• EXTRACTED RECORDS:

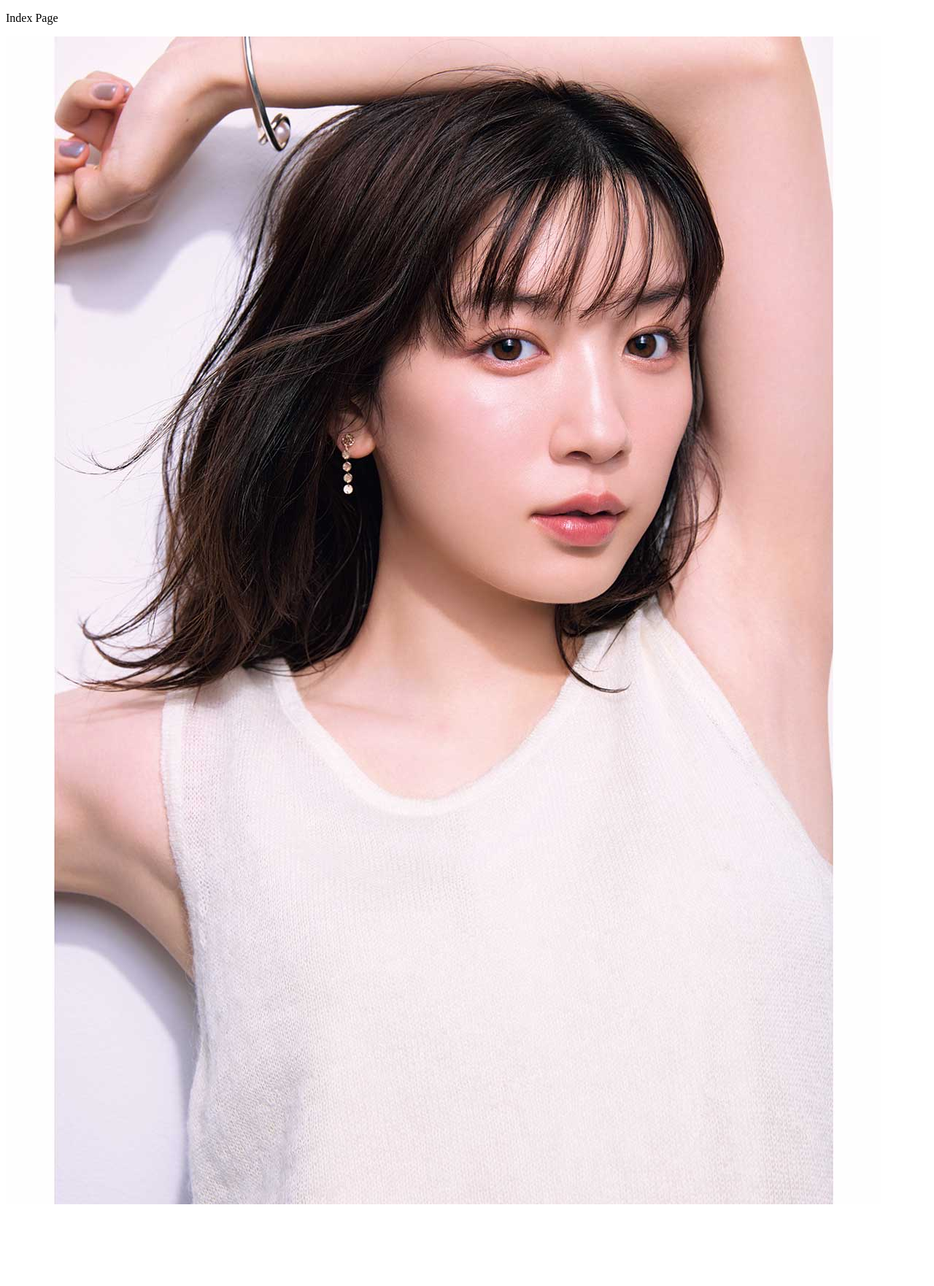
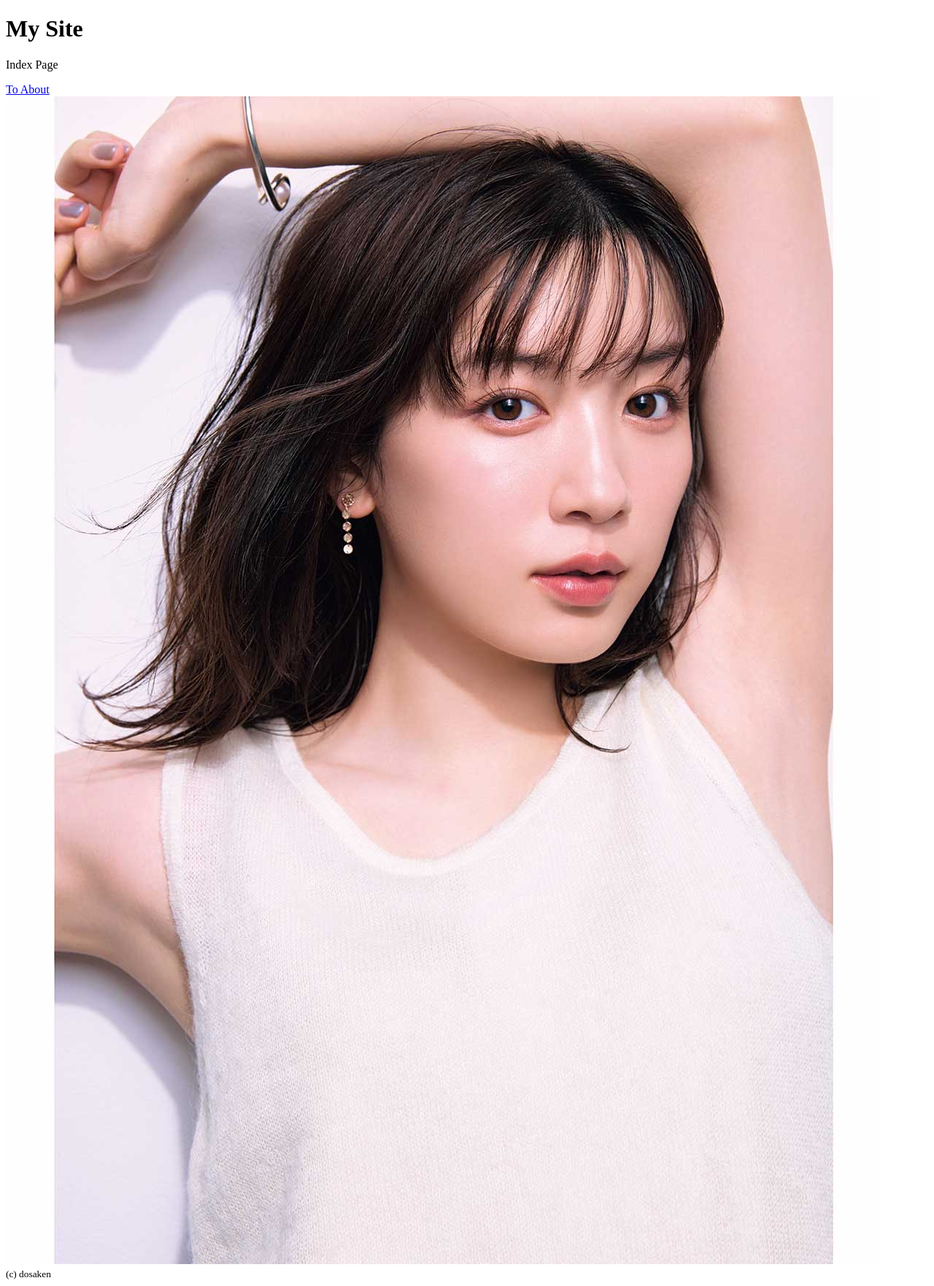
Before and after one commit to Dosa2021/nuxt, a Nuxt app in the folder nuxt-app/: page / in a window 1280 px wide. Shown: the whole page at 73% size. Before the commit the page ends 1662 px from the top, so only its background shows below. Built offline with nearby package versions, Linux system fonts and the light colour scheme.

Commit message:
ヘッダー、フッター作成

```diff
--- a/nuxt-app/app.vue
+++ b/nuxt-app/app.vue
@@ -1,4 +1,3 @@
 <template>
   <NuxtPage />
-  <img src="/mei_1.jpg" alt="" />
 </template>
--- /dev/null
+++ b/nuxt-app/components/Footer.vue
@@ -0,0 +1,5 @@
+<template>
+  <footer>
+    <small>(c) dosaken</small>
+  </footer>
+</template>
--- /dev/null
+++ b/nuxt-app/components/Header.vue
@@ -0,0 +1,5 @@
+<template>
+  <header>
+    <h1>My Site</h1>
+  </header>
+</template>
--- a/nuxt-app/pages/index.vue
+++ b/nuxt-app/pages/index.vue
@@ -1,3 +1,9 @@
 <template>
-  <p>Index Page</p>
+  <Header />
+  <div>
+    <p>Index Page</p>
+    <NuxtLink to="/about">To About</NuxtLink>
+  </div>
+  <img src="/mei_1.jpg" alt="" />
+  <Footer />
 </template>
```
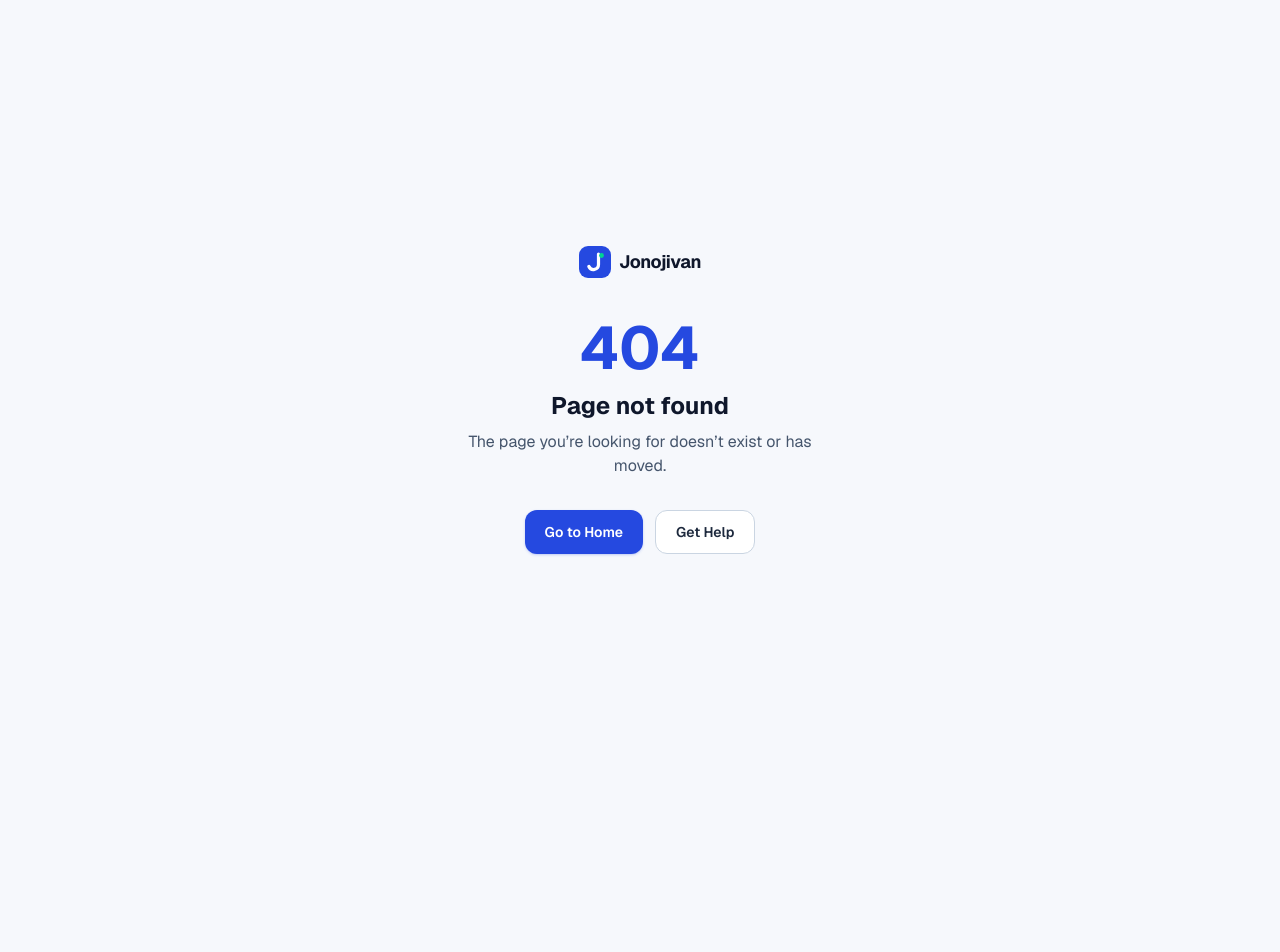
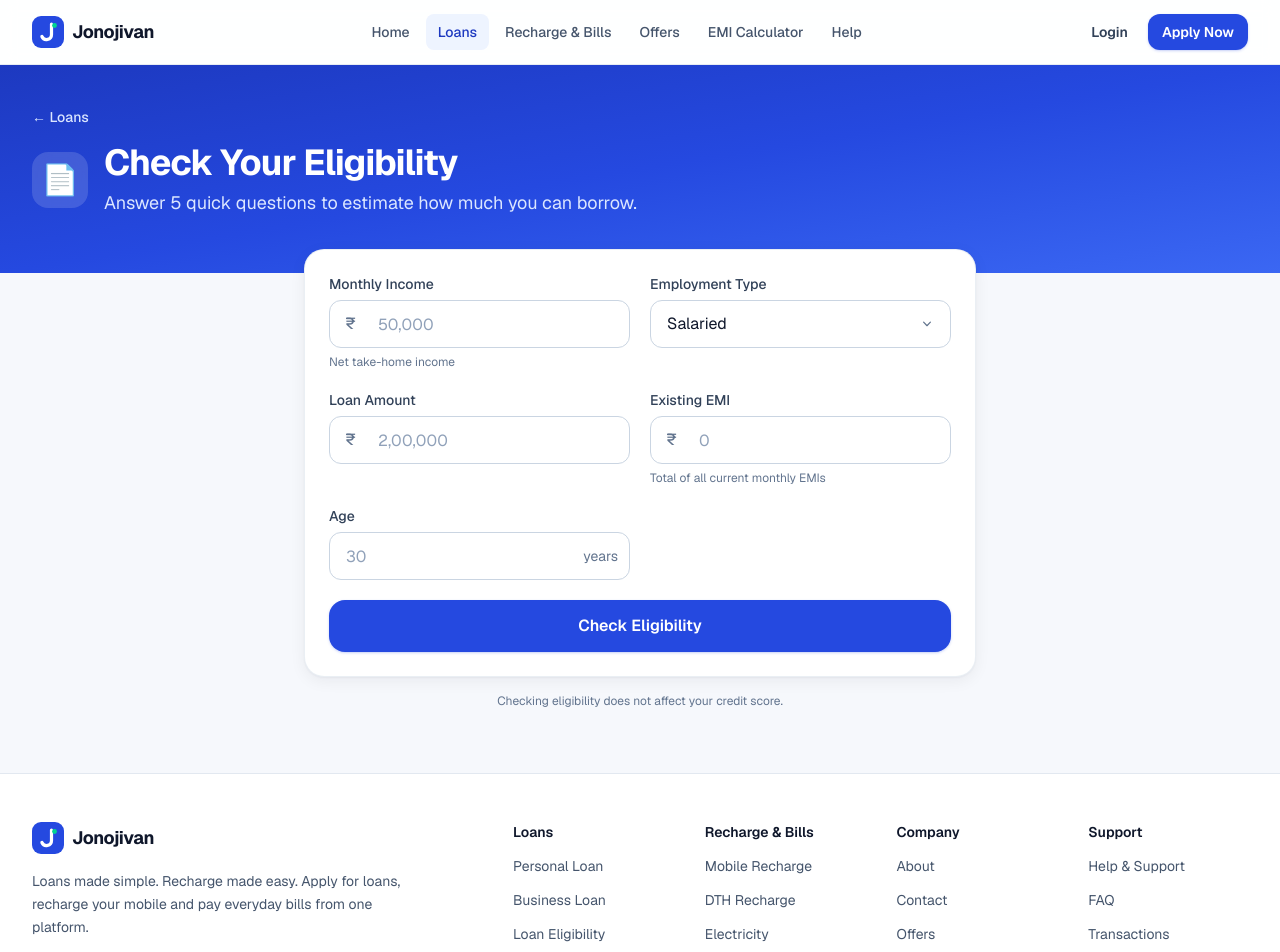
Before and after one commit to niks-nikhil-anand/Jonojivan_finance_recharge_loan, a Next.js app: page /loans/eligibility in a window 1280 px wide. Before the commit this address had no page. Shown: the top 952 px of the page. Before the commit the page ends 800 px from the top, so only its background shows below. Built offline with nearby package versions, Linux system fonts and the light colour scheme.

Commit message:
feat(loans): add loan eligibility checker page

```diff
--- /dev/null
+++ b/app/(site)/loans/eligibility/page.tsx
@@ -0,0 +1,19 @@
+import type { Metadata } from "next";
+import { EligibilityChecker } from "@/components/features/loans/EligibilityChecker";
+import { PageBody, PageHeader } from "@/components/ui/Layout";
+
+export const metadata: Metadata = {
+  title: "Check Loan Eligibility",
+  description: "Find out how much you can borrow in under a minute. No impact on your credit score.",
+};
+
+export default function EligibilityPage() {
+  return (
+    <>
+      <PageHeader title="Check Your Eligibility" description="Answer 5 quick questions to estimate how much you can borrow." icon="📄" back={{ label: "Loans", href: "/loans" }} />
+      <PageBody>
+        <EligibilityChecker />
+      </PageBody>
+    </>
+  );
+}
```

• PROBLEM REQUIREMENTS: In the material above, find every line that has the string "PageBody" and pull those lines out.

• EXERCISE SOLUTION:
+import { PageBody, PageHeader } from "@/components/ui/Layout";
+      <PageBody>
+      </PageBody>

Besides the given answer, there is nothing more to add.